-- Task objective --
Please figure out how many lines in the material contain "docs", and give only that number.

——

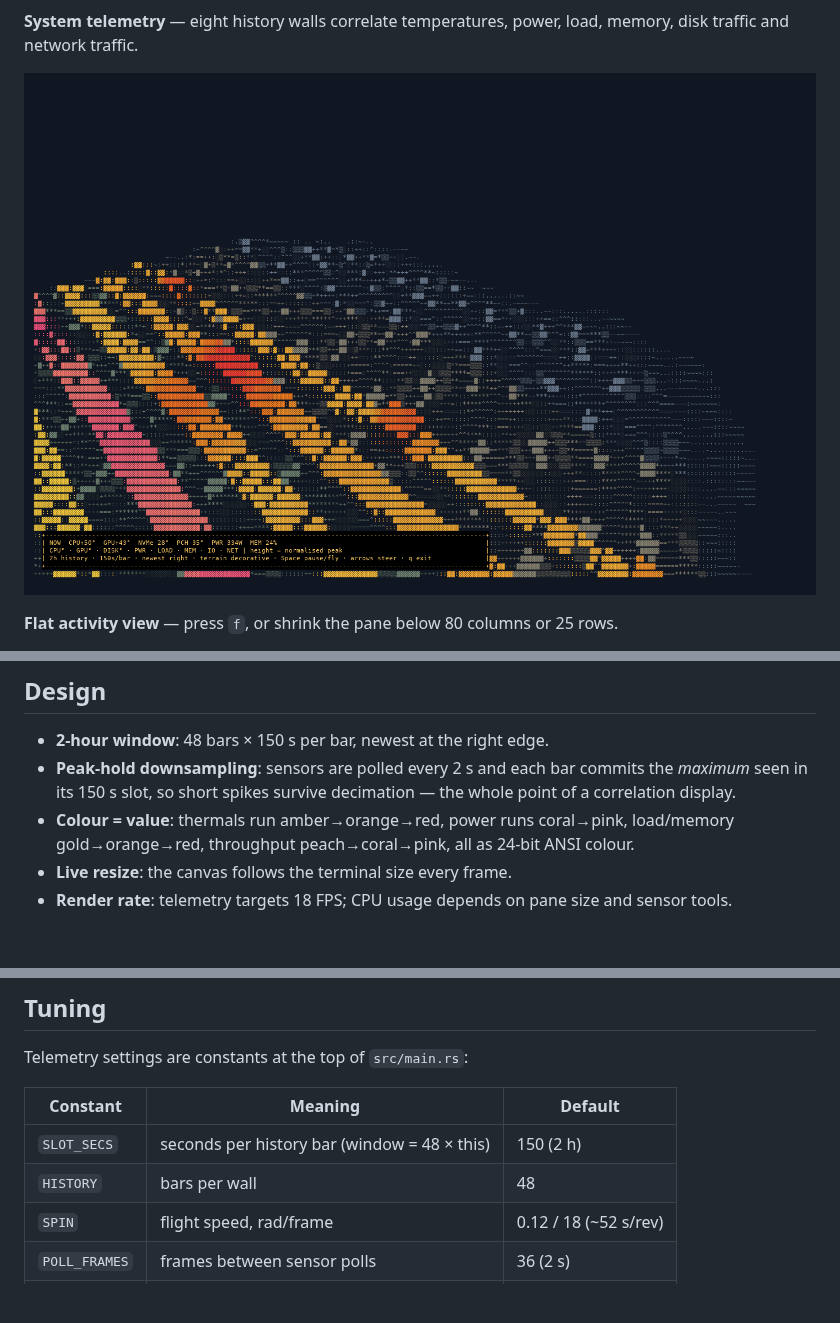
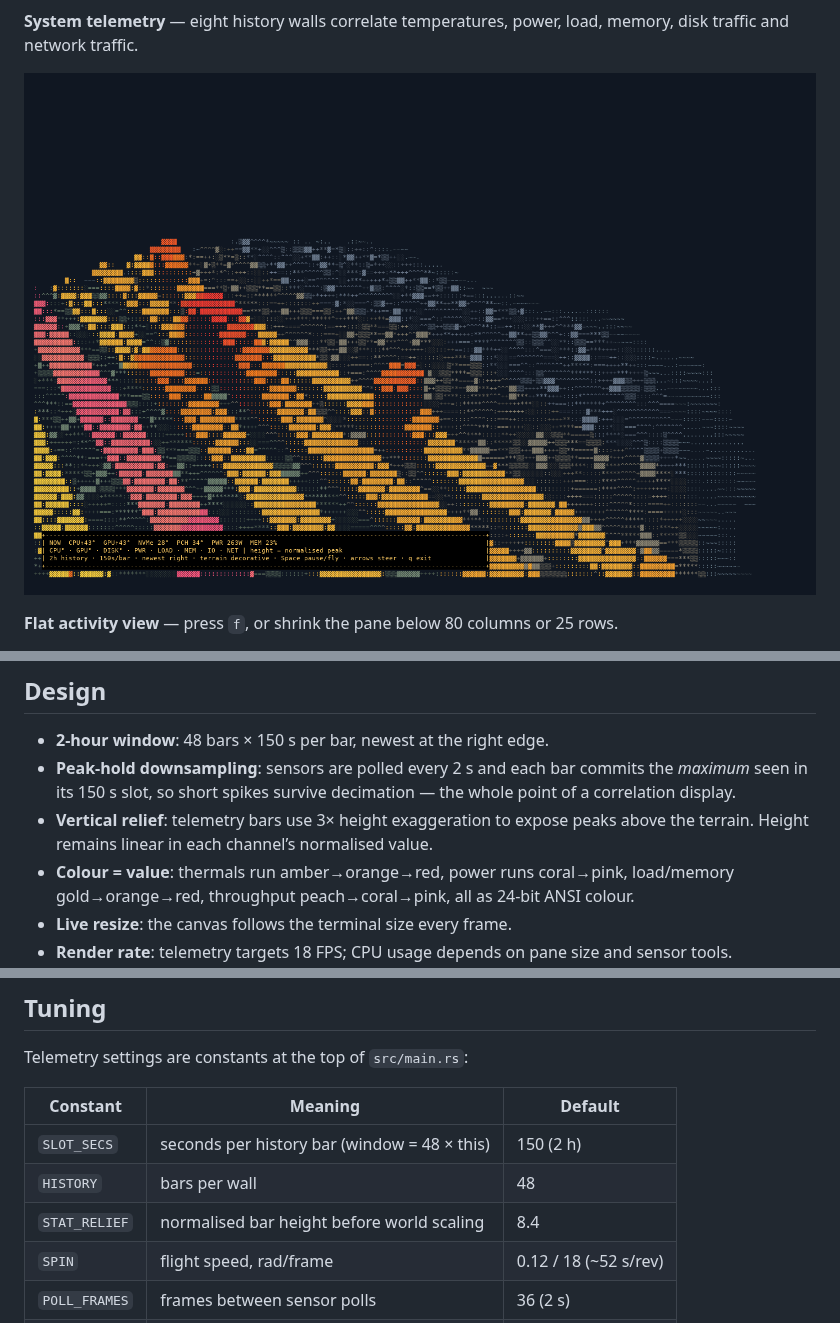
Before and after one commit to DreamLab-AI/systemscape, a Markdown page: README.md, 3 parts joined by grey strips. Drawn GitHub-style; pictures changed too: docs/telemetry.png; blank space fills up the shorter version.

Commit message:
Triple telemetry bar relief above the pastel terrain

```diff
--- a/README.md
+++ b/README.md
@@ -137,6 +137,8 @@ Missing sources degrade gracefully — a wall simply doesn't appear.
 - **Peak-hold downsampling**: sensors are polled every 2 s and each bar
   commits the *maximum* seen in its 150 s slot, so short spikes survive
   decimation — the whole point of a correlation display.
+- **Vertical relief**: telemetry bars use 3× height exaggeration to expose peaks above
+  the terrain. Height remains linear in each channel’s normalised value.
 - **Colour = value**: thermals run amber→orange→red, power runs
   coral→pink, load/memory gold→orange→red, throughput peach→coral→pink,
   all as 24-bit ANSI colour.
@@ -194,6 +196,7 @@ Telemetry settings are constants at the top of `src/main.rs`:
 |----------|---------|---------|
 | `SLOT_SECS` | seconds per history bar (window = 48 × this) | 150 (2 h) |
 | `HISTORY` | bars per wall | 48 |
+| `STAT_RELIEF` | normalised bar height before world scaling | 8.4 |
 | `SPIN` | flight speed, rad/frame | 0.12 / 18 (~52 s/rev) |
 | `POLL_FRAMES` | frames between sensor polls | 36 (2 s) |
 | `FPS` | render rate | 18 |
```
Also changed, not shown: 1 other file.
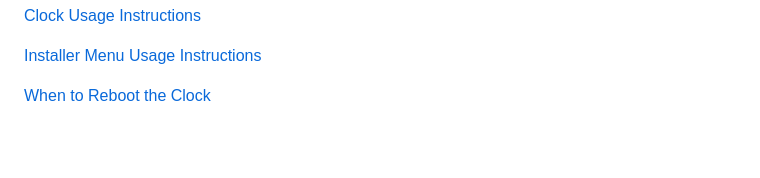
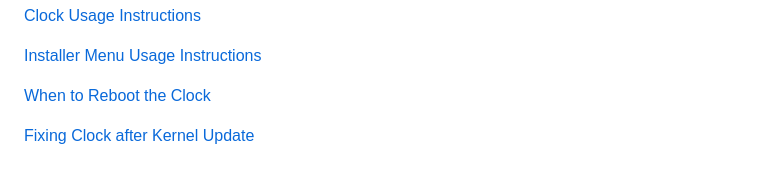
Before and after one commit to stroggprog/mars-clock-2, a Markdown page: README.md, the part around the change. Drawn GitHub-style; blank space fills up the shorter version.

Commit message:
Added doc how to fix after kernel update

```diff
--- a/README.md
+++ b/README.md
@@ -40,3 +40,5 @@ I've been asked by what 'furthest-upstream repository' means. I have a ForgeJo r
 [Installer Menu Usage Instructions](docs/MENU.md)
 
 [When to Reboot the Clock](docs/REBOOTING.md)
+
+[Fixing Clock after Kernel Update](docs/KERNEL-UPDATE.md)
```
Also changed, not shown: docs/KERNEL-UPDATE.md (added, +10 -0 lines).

——

-- Result for this task --
5